- family law;
- right of filiation;
- matrimonial regimes;
- property law.
Commercial law: code of obligations[edit | edit source]
Commercial law or business law is the fundamental part of private law that contains all the rules of law that apply to commercial relationships.
There are three categories:
- rules of law relating to commercial enterprises: commercial law defines the status of the trader and commercial companies;
- rules of law relating to property and commercial activity: plays a particular role between traders. Right/ideal relationship that organizes official offices;
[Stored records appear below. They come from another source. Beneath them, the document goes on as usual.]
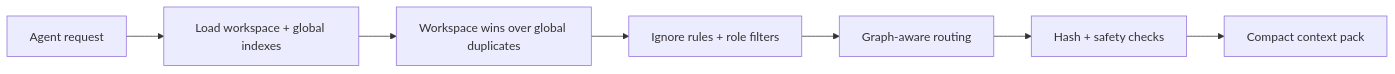
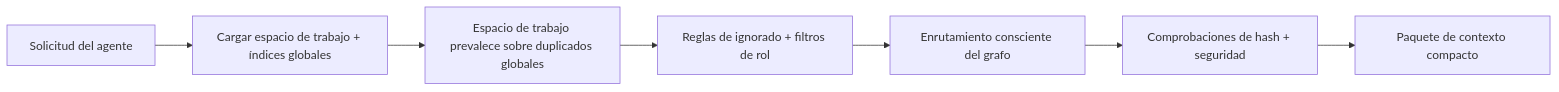
One commit to the-long-ride/engram changed the diagram in website/i18n/es/docusaurus-plugin-content-docs/version-0.0.28/concepts/read-path.md. Above: the diagram before and after it, drawn with Mermaid. The commit also changed other lines of this file and 693 other files, not shown here.

````diff
--- a/website/i18n/es/docusaurus-plugin-content-docs/version-0.0.28/concepts/read-path.md
+++ b/website/i18n/es/docusaurus-plugin-content-docs/version-0.0.28/concepts/read-path.md
@@ -44,9 +44,9 @@
 ```mermaid
 flowchart LR
-  A[Agent request] --> B[Load workspace + global indexes]
-  B --> C[Workspace wins over global duplicates]
-  C --> D[Ignore rules + role filters]
-  D --> E[Graph-aware routing]
-  E --> F[Hash + safety checks]
-  F --> G[Compact context pack]
+  A[Solicitud del agente] --> B[Cargar espacio de trabajo + índices globales]
+  B --> C[Espacio de trabajo prevalece sobre duplicados globales]
+  C --> D[Reglas de ignorado + filtros de rol]
+  D --> E[Enrutamiento consciente del grafo]
+  E --> F[Comprobaciones de hash + seguridad]
+  F --> G[Paquete de contexto compacto]
 ```
````
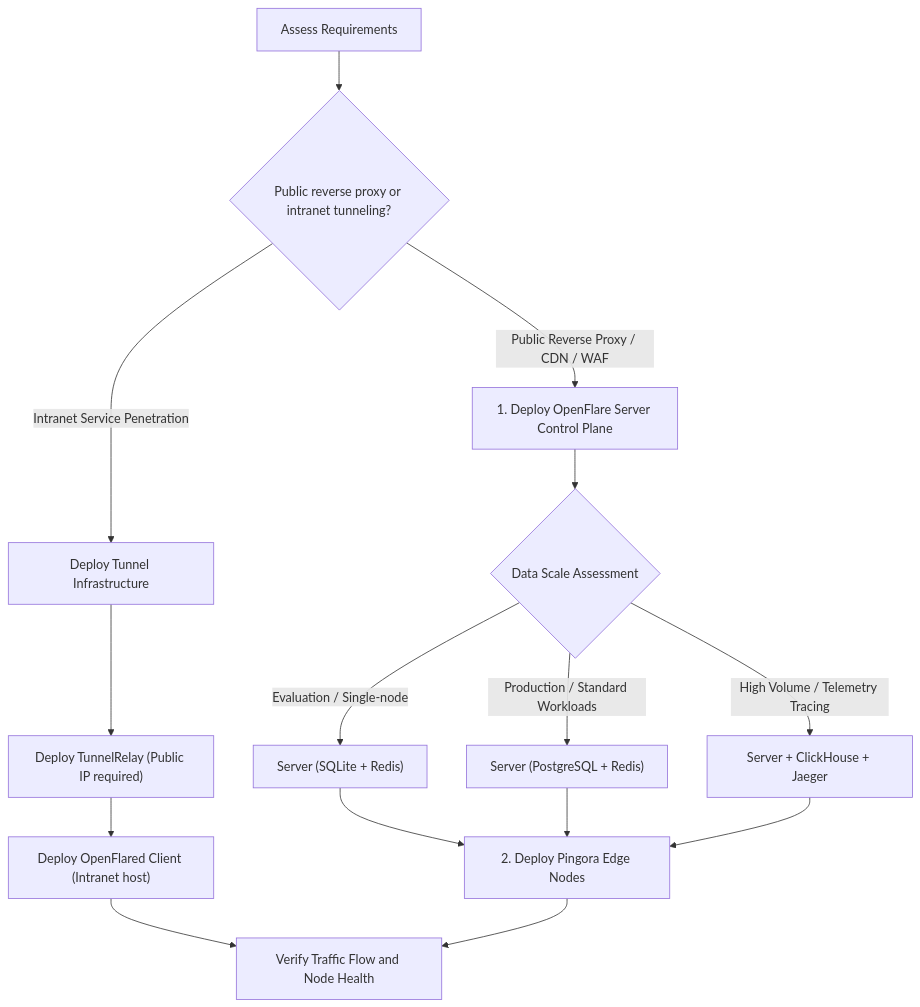
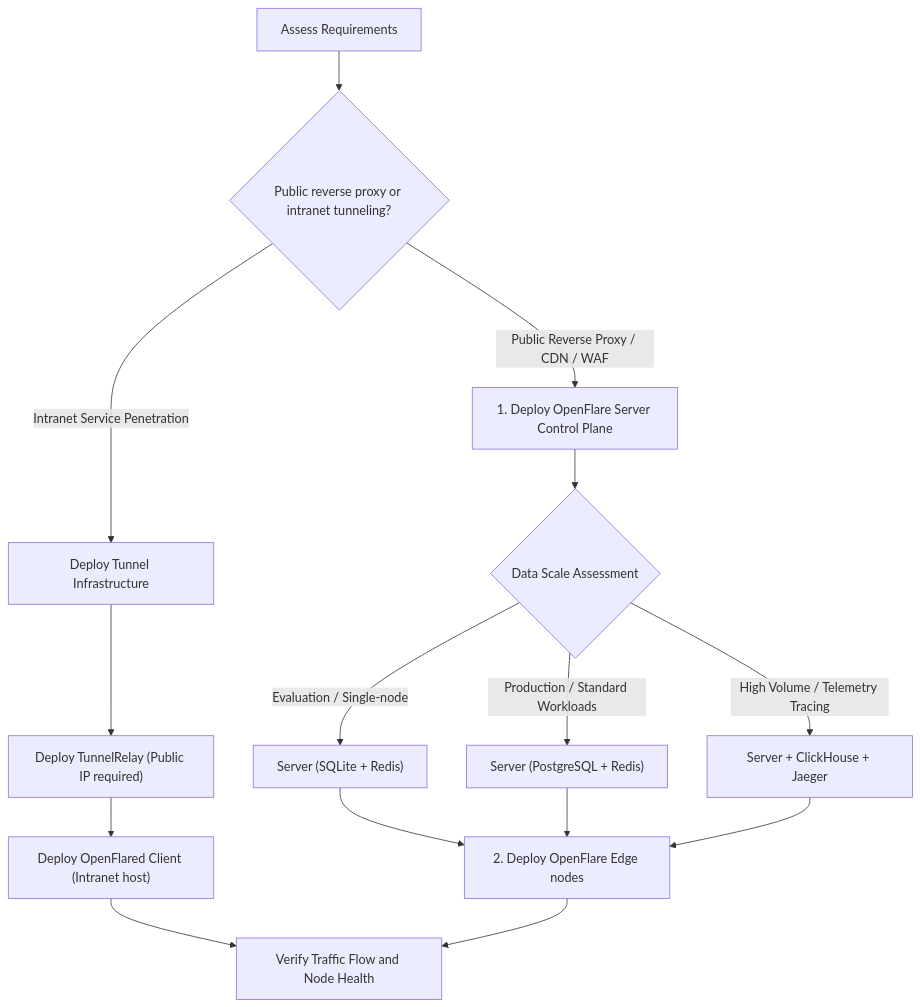
Before and after one commit to Rain-kl/OpenFlare: the diagram in docs/en/deployment/index.md, drawn with Mermaid. The commit also changed other lines of this file and 85 other files, not shown here.

````diff
--- a/docs/en/deployment/index.md
+++ b/docs/en/deployment/index.md
@@ -18,20 +18,20 @@
 ```mermaid
 flowchart TD
     Start["Assess Requirements"] --> Mode{"Public reverse proxy or intranet tunneling?"}
     Mode -->|"Public Reverse Proxy / CDN / WAF"| DeployServer["1. Deploy OpenFlare Server Control Plane"]
     Mode -->|"Intranet Service Penetration"| DeployTunnel["Deploy Tunnel Infrastructure"]
     
     DeployServer --> ServerDB{"Data Scale Assessment"}
     ServerDB -->|"Evaluation / Single-node"| ServerLite["Server (SQLite + Redis)"]
     ServerDB -->|"Production / Standard Workloads"| ServerProd["Server (PostgreSQL + Redis)"]
     ServerDB -->|"High Volume / Telemetry Tracing"| ServerCluster["Server + ClickHouse + Jaeger"]
     
-    ServerLite --> DeployEdge["2. Deploy Pingora Edge Nodes"]
+    ServerLite --> DeployEdge["2. Deploy OpenFlare Edge nodes"]
     ServerProd --> DeployEdge
     ServerCluster --> DeployEdge
     
     DeployTunnel --> DeployRelay["Deploy TunnelRelay (Public IP required)"]
     DeployRelay --> DeployClient["Deploy OpenFlared Client (Intranet host)"]
     DeployClient --> Finish["Verify Traffic Flow and Node Health"]
     DeployEdge --> Finish
 ```
````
- intellectual property law: the right of monopoly over an idea manifested in an external form that individualizes it (copyright). A "security paper" is a security incorporating a claim that can only be asserted by a security or representation of a document.
- industrial property: refers to the creation of the mind within the framework of industry.
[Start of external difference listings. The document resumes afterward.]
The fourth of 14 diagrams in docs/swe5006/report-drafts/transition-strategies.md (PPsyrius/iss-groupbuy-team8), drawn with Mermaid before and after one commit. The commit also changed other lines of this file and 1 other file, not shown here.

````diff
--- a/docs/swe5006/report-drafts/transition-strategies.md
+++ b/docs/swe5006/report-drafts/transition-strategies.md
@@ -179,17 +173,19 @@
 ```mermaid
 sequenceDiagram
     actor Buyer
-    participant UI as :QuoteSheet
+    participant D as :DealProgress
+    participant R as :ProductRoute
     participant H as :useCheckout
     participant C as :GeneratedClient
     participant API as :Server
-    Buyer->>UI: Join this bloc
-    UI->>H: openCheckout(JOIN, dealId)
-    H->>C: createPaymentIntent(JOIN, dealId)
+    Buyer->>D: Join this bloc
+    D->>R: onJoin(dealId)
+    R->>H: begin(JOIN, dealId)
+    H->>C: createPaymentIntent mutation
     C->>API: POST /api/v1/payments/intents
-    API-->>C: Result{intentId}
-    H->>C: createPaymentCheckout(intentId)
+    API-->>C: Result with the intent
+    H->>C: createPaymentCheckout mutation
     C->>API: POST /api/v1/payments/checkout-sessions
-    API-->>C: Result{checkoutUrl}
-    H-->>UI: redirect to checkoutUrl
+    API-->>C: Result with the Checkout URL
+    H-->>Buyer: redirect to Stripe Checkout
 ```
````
- special fields: banking law, maritime law, insurance law.
Characteristics of private law[edit | edit source]
- Individualistic law
- Liberal law - It is determined by the autonomy of the will of individuals - It allows him to arrange his life as he sees fit - It is dispositive in nature
- Homogeneous law
- Stable law - From the Roman tradition, extremely elaborate - Compared to public law, it is old
International law[edit | edit source]
International law is based on international treaties from supranational institutions
International law refers to:
- private international law: a set of rules of domestic law that resolve conflicts arising from legal problems that include foreign elements. These rules designate the competent authority to judge.
- public international law: all the rules of law that govern the relations between subjects of international law.
International law originates from the subjects of international law through treaties and international institutions.
Public international law[edit | edit source]
Public international law is also called "droit des gens" from the Latin "ius gentium".
It can be defined:
- by its sources: all the rules of law whose source is international
- by its purpose: it is called upon to regulate relations between States, their relationship with international organizations, and regulates the functioning of international organizations
This branch has existed since antiquity, because there is a community of interest between States that allows conflicts to be resolved by means other than force.
In a State, there is an established power that sanctions the rules of law. However, there is no fundamental obligation that obliges a State to adopt rules of law.
There are rules of international law only to the extent that sovereign States recognize them.
Characteristics of public international law[edit | edit source]
- Deficient law - There are gaps: there are areas and cases that are not dealt with at all, this differentiates it from domestic law for example. This regulates every possible case, when public international law is concentrated in the spheres of mutual understanding of States
- Heterogeneous law - Comes from customs, national rules, it is constructed of "bricks and pieces".
- Stratigraphic law - He evokes the idea that public international law is created by a accumulation of successive layers, which remain very independent - no clear link between the parties to the law.
Annexes[edit | edit source]
- Truchet Didier, « Les branches du droit public », dans Le droit public. Paris cedex 14, Presses Universitaires de France, « Que sais-je ? », 2014, p. 83-84. URL : https://www.cairn.info/le-droit-public--9782130626503-page-83.htm
References[edit | edit source]
- Publication de Victor Monnier repertoriées sur le site de l'Université de Genève
- Hommage à Victor Monnier sur le site de l'Université de Genève
- Publications de Victor Monnier sur Cairn.info
- Publications de Victor Monnier sur Openedition.org
- Page personnelle de Victor Monnier sur le site de l'Université de Aix-Marseille
- En Hommage À Victor Monnier.” Hommages.ch, 11 Mar. 2019, www.hommages.ch/Defunt/119766/Victor_MONNIER.